Common Tern
Forster's Tern

Common Tern Adult and Young
Common Tern adult left) and Forster's Tern (right)
Common Tern (front) and Forster's Tern (behind)
There were also many Caspian terns present - soaring about and squawking with that raspy voice of theirs.
Caspian Tern
 Also found two banded American Oystercatchers in the flock of 42. Red K6 was banded on Wolf Island NWR, GA Oct. 25, 2010. Yellow N4 was banded on Nantucket Island, MA in the summer of 2007. It has returned to Tybee every winter since.

As I was leaving, I spotted a flock of some 15 black-bellied plovers, some still wearing part of their fancy breeding costumes.

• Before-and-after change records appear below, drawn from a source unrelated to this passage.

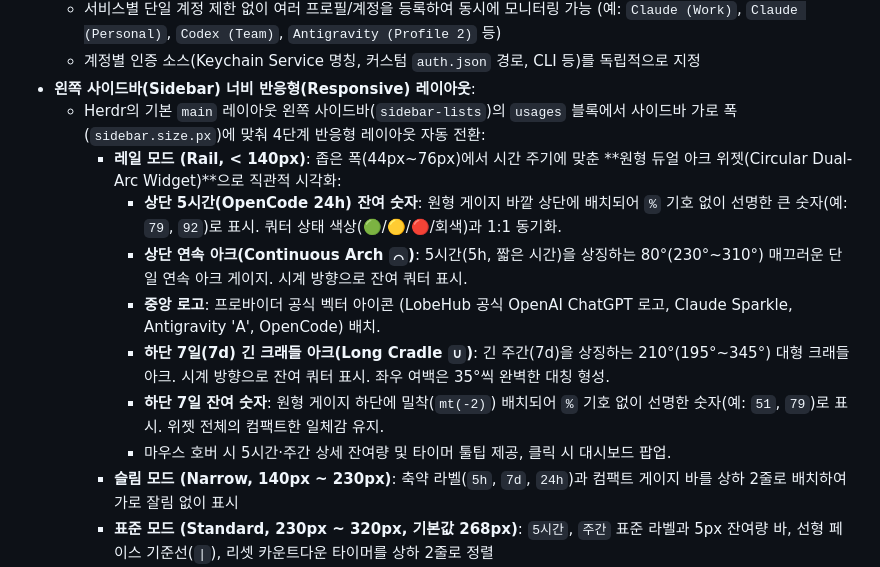
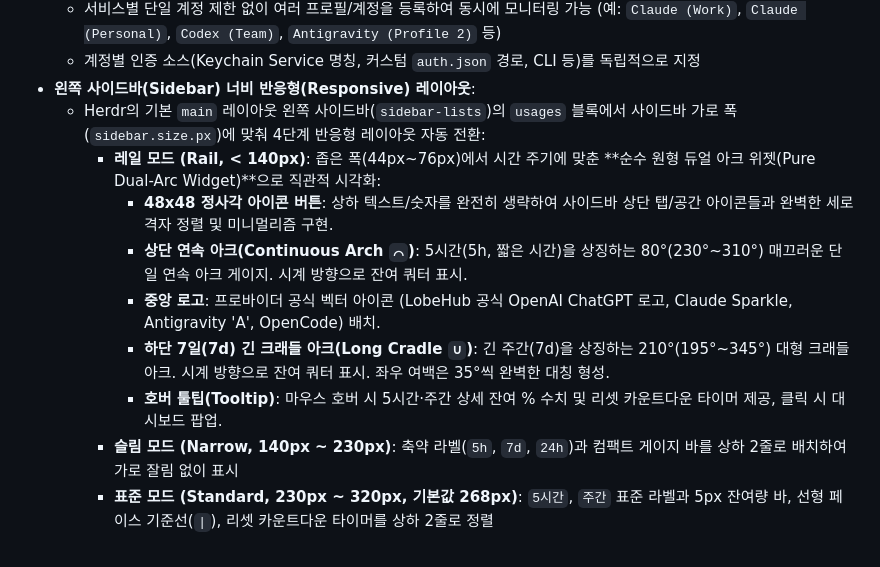
Before and after one commit to nanpuhaha/herdr-mods, a Markdown page: README.md, the part around the change. GitHub-like rendering.

Commit message:
feat(openusage): remove numeric text in rail view for pure dual-arc icon widget (v1.4.0)

```diff
--- a/README.md
+++ b/README.md
@@ -361,13 +361,12 @@ export async function test_example() {
   - 계정별 인증 소스(Keychain Service 명칭, 커스텀 `auth.json` 경로, CLI 등)를 독립적으로 지정
 - **왼쪽 사이드바(Sidebar) 너비 반응형(Responsive) 레이아웃**:
   - Herdr의 기본 `main` 레이아웃 왼쪽 사이드바(`sidebar-lists`)의 `usages` 블록에서 사이드바 가로 폭(`sidebar.size.px`)에 맞춰 4단계 반응형 레이아웃 자동 전환:
-    - **레일 모드 (Rail, < 140px)**: 좁은 폭(44px~76px)에서 시간 주기에 맞춘 **원형 듀얼 아크 위젯(Circular Dual-Arc Widget)**으로 직관적 시각화:
-      - **상단 5시간(OpenCode 24h) 잔여 숫자**: 원형 게이지 바깥 상단에 배치되어 `%` 기호 없이 선명한 큰 숫자(예: `79`, `92`)로 표시. 쿼터 상태 색상(🟢/🟡/🔴/회색)과 1:1 동기화.
+    - **레일 모드 (Rail, < 140px)**: 좁은 폭(44px~76px)에서 시간 주기에 맞춘 **순수 원형 듀얼 아크 위젯(Pure Dual-Arc Widget)**으로 직관적 시각화:
+      - **48x48 정사각 아이콘 버튼**: 상하 텍스트/숫자를 완전히 생략하여 사이드바 상단 탭/공간 아이콘들과 완벽한 세로 격자 정렬 및 미니멀리즘 구현.
       - **상단 연속 아크(Continuous Arch `⌒`)**: 5시간(5h, 짧은 시간)을 상징하는 80°(230°~310°) 매끄러운 단일 연속 아크 게이지. 시계 방향으로 잔여 쿼터 표시.
       - **중앙 로고**: 프로바이더 공식 벡터 아이콘 (LobeHub 공식 OpenAI ChatGPT 로고, Claude Sparkle, Antigravity 'A', OpenCode) 배치.
       - **하단 7일(7d) 긴 크래들 아크(Long Cradle `∪`)**: 긴 주간(7d)을 상징하는 210°(195°~345°) 대형 크래들 아크. 시계 방향으로 잔여 쿼터 표시. 좌우 여백은 35°씩 완벽한 대칭 형성.
-      - **하단 7일 잔여 숫자**: 원형 게이지 하단에 밀착(`mt(-2)`) 배치되어 `%` 기호 없이 선명한 숫자(예: `51`, `79`)로 표시. 위젯 전체의 컴팩트한 일체감 유지.
-      - 마우스 호버 시 5시간·주간 상세 잔여량 및 타이머 툴팁 제공, 클릭 시 대시보드 팝업.
+      - **호버 툴팁(Tooltip)**: 마우스 호버 시 5시간·주간 상세 잔여 % 수치 및 리셋 카운트다운 타이머 제공, 클릭 시 대시보드 팝업.
     - **슬림 모드 (Narrow, 140px ~ 230px)**: 축약 라벨(`5h`, `7d`, `24h`)과 컴팩트 게이지 바를 상하 2줄로 배치하여 가로 잘림 없이 표시
     - **표준 모드 (Standard, 230px ~ 320px, 기본값 268px)**: `5시간`, `주간` 표준 라벨과 5px 잔여량 바, 선형 페이스 기준선(`|`), 리셋 카운트다운 타이머를 상하 2줄로 정렬
     - **와이드 모드 (Wide, >= 320px)**: 사이드바를 넓혔을 때 공간을 극대화하여 **`5시간`과 `주간` 게이지를 한 줄에 나란히 좌우 2열 컬럼(Dual Columns)**으로 동시 배치 (세로 공간 50% 절약)
```
Also changed, not shown: CHANGELOG.md (+20 -0 lines), docs/screenshots/openusage-rail-v1.4.0-pure-gauge.png (added), 1 other file.
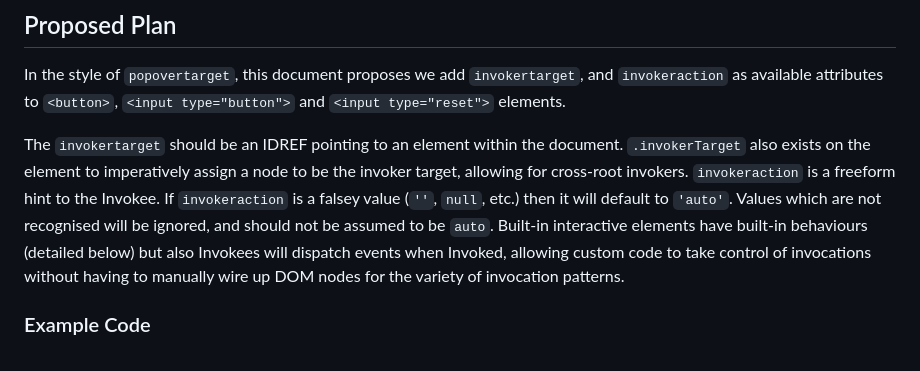
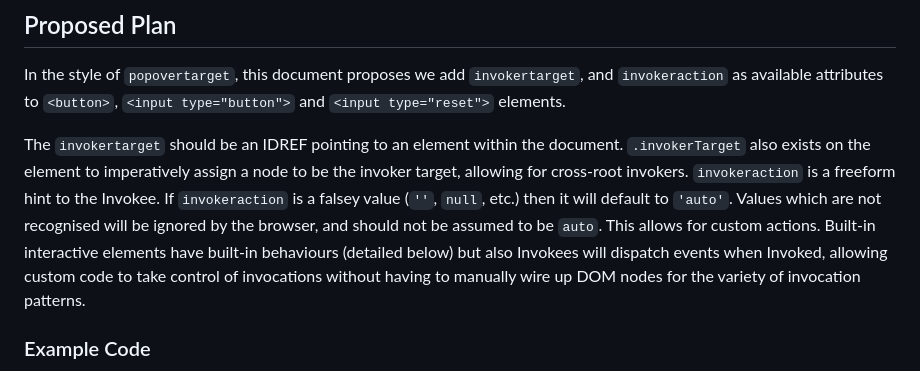
Before and after one commit to keithamus/invokers-polyfill, a Markdown page: README.md, the part around the change. GitHub-like rendering.

Commit message:
Clarify point on invokeraction

```diff
--- a/README.md
+++ b/README.md
@@ -51,7 +51,7 @@ document. `.invokerTarget` also exists on the element to imperatively assign a
 node to be the invoker target, allowing for cross-root invokers. `invokeraction`
 is a freeform hint to the Invokee. If `invokeraction` is a falsey value (`''`,
 `null`, etc.) then it will default to `'auto'`. Values which are not recognised
-will be ignored, and should not be assumed to be `auto`. Built-in interactive
+will be ignored by the browser, and should not be assumed to be `auto`. This allows for custom actions. Built-in interactive
 elements have built-in behaviours (detailed below) but also Invokees will
 dispatch events when Invoked, allowing custom code to take control of
 invocations without having to manually wire up DOM nodes for the variety of
```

With them were four short-billed dowitchers and a ruddy turnstone.

Then I found a single western sandpiper hanging with a group of sanderlings. Altogether it was beach time well spent.
4 Sanderlings and a Western Sandpiper

Western Sandpiper

Monday, July 23, 2012

The Coast International sits right next to Lake Hood - a lake where hundreds of float planes are moored at the edge of the water and take off and land constantly. Also plenty of birds to see there like Red-necked Grebes, Pintail Mama with chicks, Magpies, White-crowned Sparrows, Juncos, Bonaparte's Gulls and more. Savannah Sparrows were gathering nesting material and another surprise was a Spotted Sandpiper sitting on a fence post, then attempting to balance on the fence. It probably had a nest in a nearby ditch.

Lake Hood seen from the air.
Plane landing on Lake Hood

Dark-eyed Junco

Black-billed Magpie
Pintail Mother and Chicks

Red-necked Grebes

Savannah Sparrow on the Fence

Spotted Sandpiper

White-crowned Sparrow - Taiga West Race

Alaska 2012 - Hooray

Poor neglected blog...Having too much fun living my life to write about it. Will try to do better.
My Alaska adventure started on June 19th with a long day of flying - Savannah to Charlotte to Phoenix to Anchorage - arriving at 1:45 in the morning. No sooner than I turned on my phone but it rang and my friend and roommate for the trip Lainie Epstein was calling to say that she had just arrived and was at baggage claim. We met up and called the 24 hour shuttle to take us to the fabulous Coast International Hotel. It is 5 minutes from the airport with the friendliest staff. It was our home away from home as we stayed there on 4 different nights and stored luggage there when we took off for Nome, Barrow, and the Pribilofs.

Lainie Epstein - friend and roomie for the trip.
Stacy at the Coast International was the best!

Sunday, February 12, 2012

Nashville Warbler in Savannah

My friend who lives on Talahi Island called me a few days ago to report a warbler visiting her oriole feeder. It had no wingbars, was greenish with yellow breast. I thought it would be an Orange-crowned Warbler but when I stopped by her house this morning I found a this very handsome male Nashville Warbler. I rarely see this species on the coast so it was a thrill. Hope it sticks around for the Great Backyard Bird Count this weekend.